BEGIN
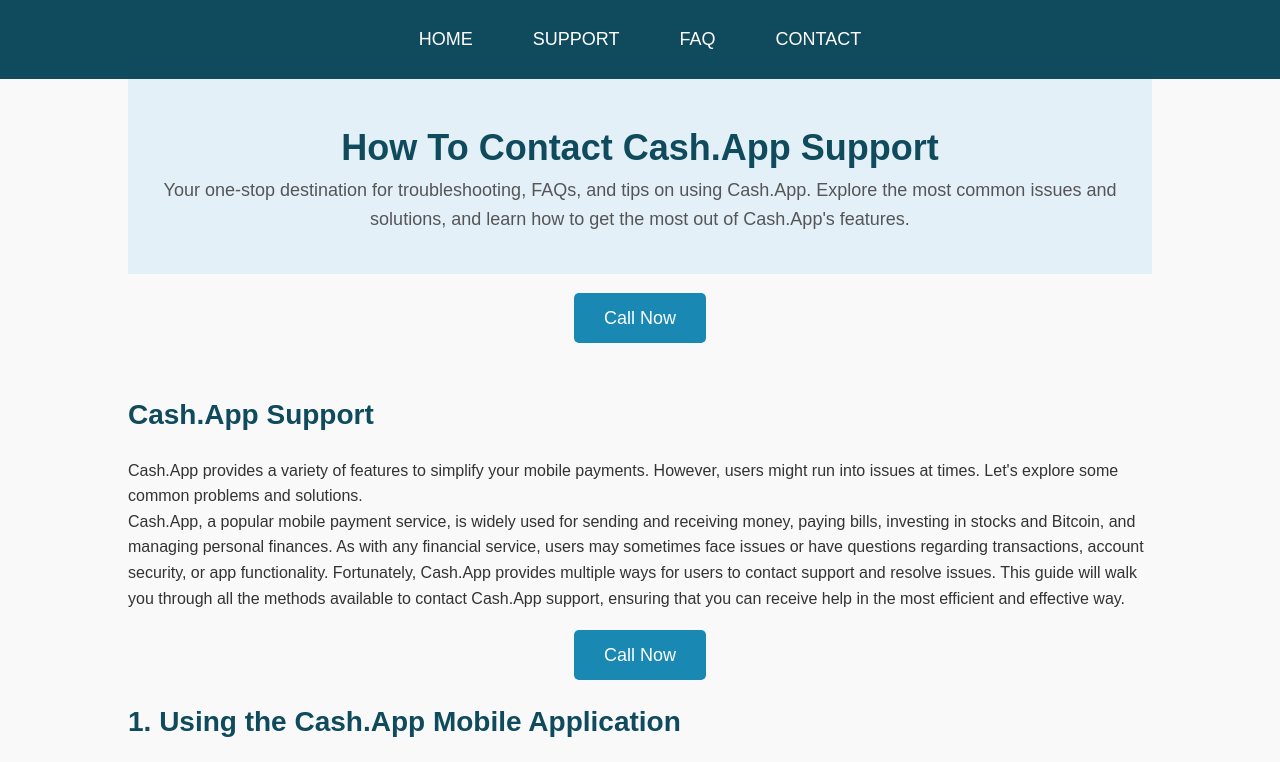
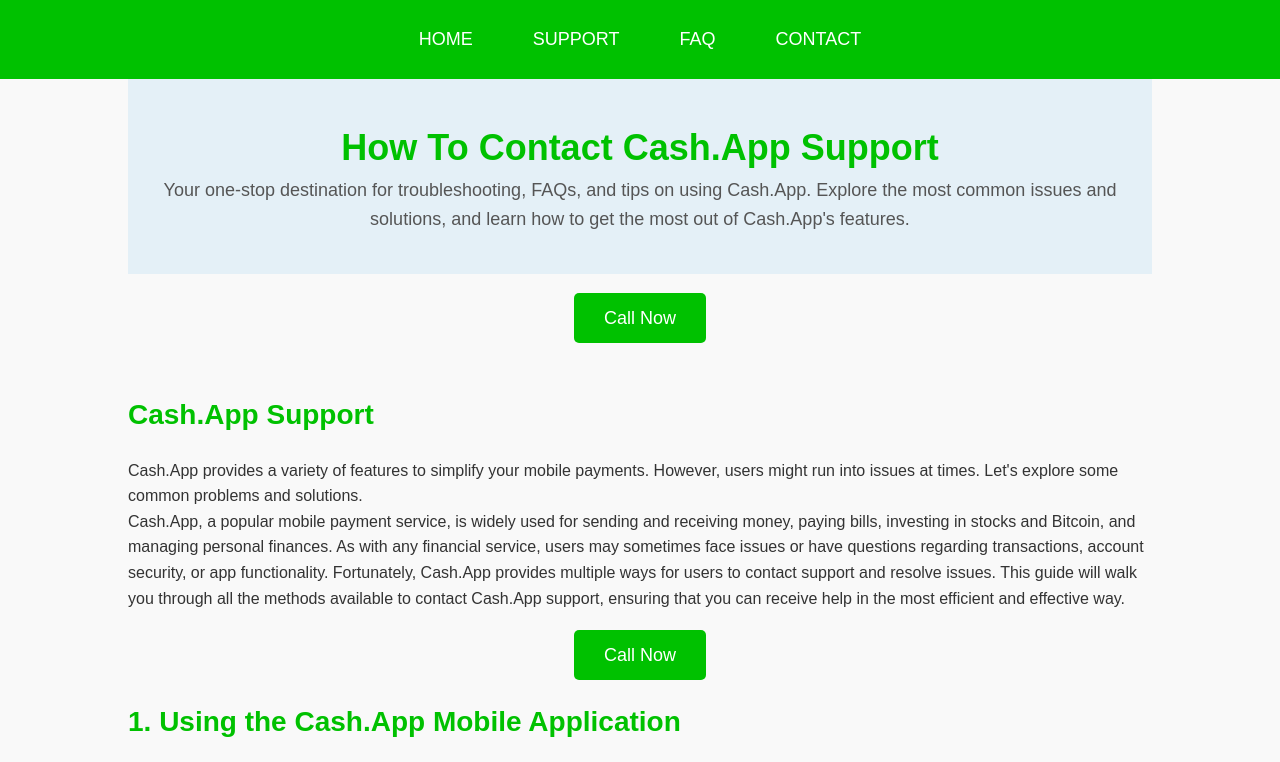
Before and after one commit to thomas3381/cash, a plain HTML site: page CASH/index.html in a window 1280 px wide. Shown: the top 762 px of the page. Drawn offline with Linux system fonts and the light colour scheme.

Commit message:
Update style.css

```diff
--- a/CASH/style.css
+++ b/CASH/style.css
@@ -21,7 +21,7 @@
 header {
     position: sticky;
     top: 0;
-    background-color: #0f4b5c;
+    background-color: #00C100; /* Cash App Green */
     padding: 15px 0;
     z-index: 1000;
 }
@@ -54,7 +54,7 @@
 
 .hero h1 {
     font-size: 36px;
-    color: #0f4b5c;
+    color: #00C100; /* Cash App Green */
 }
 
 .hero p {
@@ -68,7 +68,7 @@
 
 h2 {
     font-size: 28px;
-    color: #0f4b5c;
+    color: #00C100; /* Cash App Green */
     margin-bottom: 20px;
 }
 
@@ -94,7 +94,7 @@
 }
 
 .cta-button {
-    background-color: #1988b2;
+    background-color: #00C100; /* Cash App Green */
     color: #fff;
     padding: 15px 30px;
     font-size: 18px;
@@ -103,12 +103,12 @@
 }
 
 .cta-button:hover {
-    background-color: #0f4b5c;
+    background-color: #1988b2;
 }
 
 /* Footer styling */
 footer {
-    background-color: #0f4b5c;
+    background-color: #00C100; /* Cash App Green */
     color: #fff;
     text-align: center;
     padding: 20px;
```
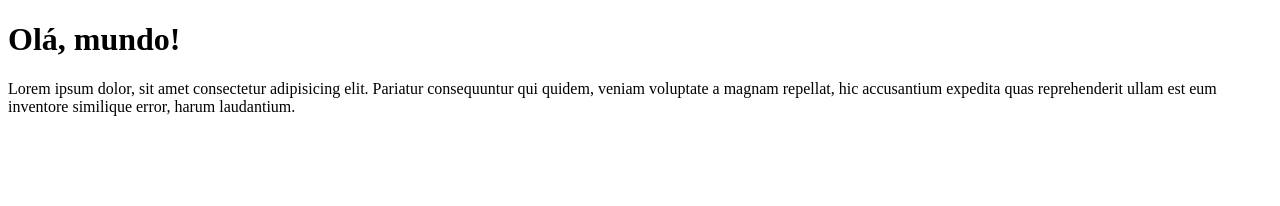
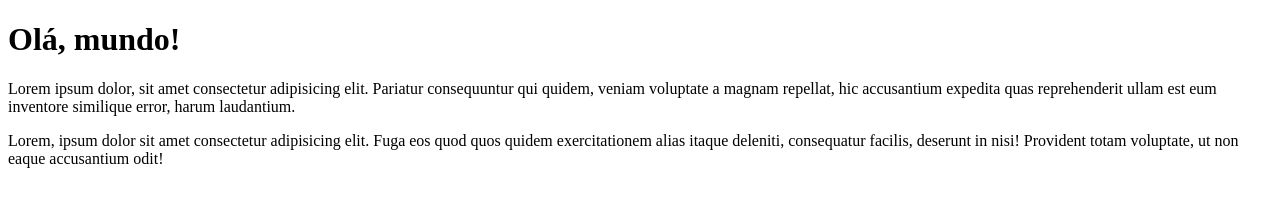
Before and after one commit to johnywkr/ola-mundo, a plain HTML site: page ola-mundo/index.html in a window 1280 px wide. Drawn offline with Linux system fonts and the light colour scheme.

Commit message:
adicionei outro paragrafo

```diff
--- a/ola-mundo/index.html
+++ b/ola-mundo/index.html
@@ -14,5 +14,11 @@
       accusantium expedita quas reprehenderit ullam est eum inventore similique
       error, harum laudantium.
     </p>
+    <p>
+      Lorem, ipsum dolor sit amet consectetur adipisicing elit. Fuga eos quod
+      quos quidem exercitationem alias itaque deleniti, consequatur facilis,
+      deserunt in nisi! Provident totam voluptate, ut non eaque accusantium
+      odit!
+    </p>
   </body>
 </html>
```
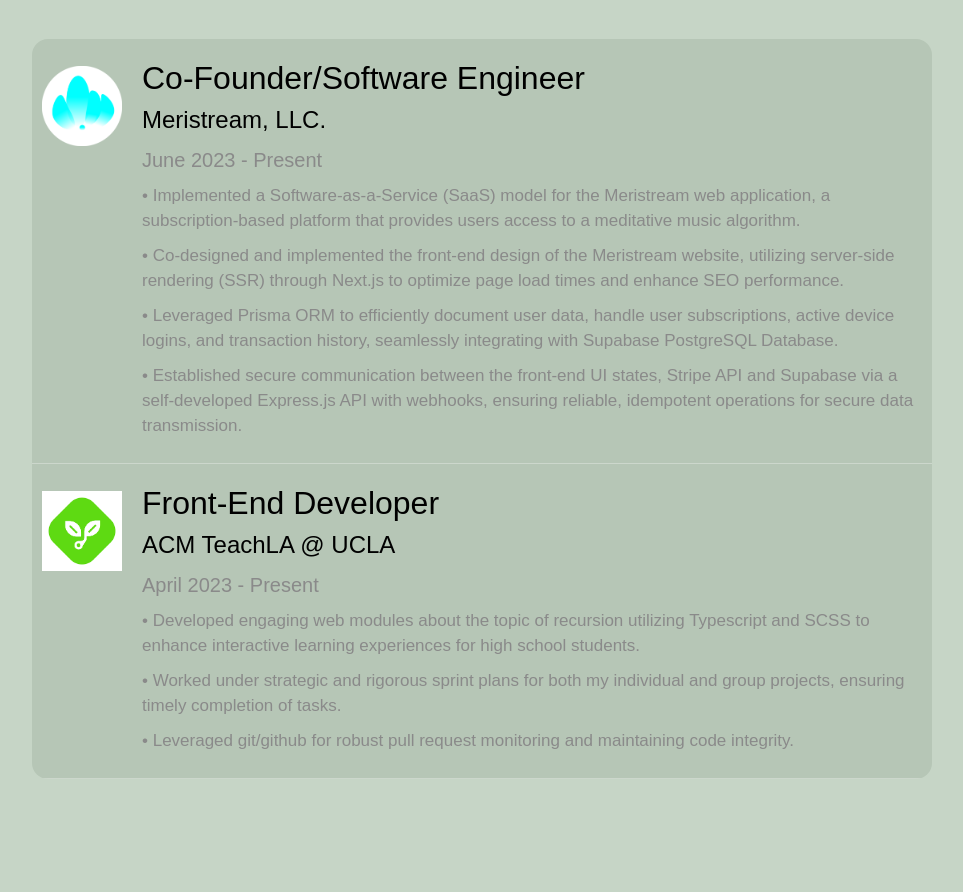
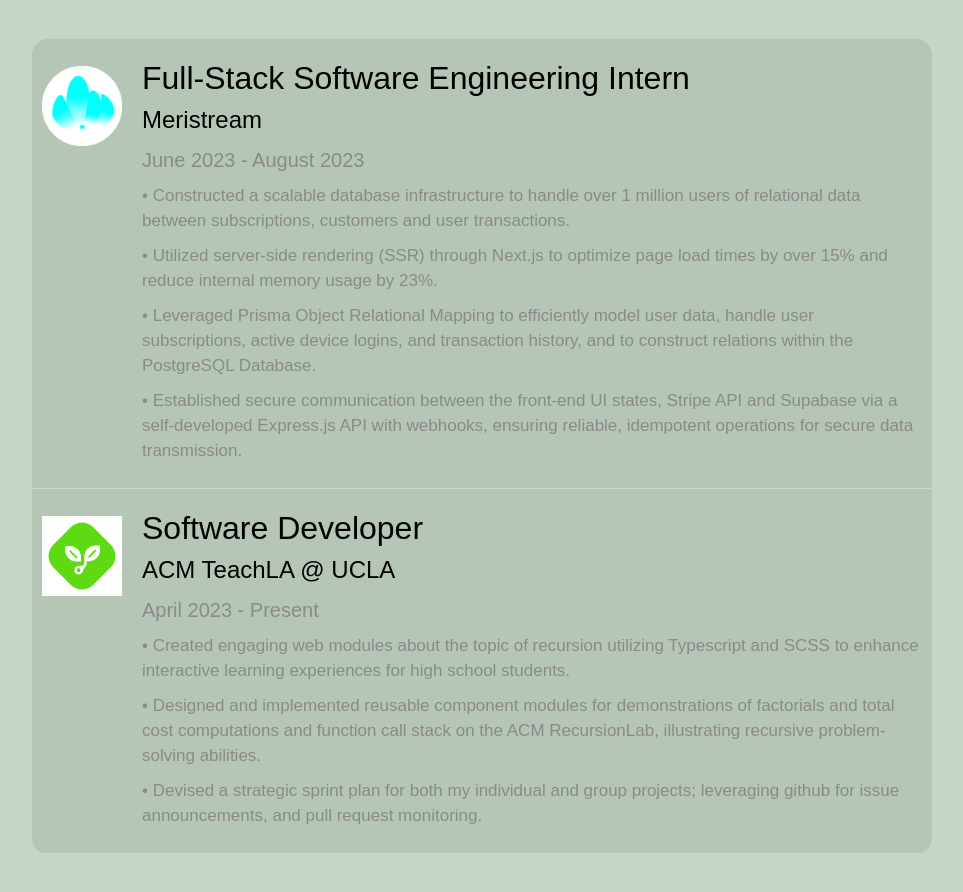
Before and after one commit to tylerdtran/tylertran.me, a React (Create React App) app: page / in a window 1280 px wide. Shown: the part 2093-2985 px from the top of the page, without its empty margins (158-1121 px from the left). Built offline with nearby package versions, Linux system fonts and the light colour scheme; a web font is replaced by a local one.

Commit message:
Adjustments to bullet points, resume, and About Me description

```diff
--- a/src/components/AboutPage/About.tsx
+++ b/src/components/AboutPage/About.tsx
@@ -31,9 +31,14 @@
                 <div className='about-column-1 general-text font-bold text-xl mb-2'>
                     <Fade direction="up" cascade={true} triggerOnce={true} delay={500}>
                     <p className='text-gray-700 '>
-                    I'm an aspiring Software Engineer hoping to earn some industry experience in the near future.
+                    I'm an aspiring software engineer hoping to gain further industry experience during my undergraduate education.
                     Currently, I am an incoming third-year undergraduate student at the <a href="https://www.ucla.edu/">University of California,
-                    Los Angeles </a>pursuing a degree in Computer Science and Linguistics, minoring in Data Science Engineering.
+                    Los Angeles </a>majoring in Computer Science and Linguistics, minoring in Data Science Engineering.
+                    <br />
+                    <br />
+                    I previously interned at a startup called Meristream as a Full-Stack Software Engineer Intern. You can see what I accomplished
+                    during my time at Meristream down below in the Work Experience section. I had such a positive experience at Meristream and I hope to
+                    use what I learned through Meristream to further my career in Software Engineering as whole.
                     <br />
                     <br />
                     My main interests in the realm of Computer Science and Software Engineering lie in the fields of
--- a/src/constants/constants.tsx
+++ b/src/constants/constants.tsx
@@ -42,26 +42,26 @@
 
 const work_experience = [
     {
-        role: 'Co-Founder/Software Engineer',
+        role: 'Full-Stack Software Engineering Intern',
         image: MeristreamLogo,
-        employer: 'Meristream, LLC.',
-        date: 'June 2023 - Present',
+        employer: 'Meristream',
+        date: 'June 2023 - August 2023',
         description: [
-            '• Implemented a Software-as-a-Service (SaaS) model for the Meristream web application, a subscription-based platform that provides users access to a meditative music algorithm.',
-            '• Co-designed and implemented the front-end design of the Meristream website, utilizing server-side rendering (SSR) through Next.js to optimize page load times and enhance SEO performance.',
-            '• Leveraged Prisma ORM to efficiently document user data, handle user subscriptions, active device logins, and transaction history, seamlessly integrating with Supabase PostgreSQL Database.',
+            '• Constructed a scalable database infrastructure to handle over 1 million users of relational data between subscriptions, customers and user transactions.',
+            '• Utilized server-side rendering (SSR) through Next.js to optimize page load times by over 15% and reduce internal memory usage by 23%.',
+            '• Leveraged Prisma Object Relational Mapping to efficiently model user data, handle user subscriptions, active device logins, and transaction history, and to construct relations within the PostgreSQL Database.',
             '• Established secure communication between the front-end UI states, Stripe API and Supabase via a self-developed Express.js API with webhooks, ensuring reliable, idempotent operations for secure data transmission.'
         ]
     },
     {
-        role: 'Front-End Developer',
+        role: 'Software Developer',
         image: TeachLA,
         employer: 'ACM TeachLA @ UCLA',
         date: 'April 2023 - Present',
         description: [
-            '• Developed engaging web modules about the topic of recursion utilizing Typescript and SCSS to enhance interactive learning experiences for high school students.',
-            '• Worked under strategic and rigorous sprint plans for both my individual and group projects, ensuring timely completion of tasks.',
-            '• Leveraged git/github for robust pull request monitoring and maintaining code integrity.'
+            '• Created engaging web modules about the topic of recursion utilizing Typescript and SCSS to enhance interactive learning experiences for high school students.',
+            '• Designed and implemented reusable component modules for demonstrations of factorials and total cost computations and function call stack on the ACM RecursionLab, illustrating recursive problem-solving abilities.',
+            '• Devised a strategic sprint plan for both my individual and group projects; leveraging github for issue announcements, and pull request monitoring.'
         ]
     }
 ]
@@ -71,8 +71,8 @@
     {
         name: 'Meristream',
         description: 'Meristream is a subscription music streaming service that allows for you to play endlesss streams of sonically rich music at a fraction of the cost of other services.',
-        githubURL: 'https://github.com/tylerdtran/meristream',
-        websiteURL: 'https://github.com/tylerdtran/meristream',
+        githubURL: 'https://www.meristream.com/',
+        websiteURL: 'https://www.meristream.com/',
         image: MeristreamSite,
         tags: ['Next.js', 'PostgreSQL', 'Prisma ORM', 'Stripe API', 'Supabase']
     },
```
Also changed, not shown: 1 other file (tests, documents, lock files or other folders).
END
## [Assigned task]
Check each line of the material above for the string "PostgreSQL". Please count those that have it and reply with the number only.

## [Answer]
3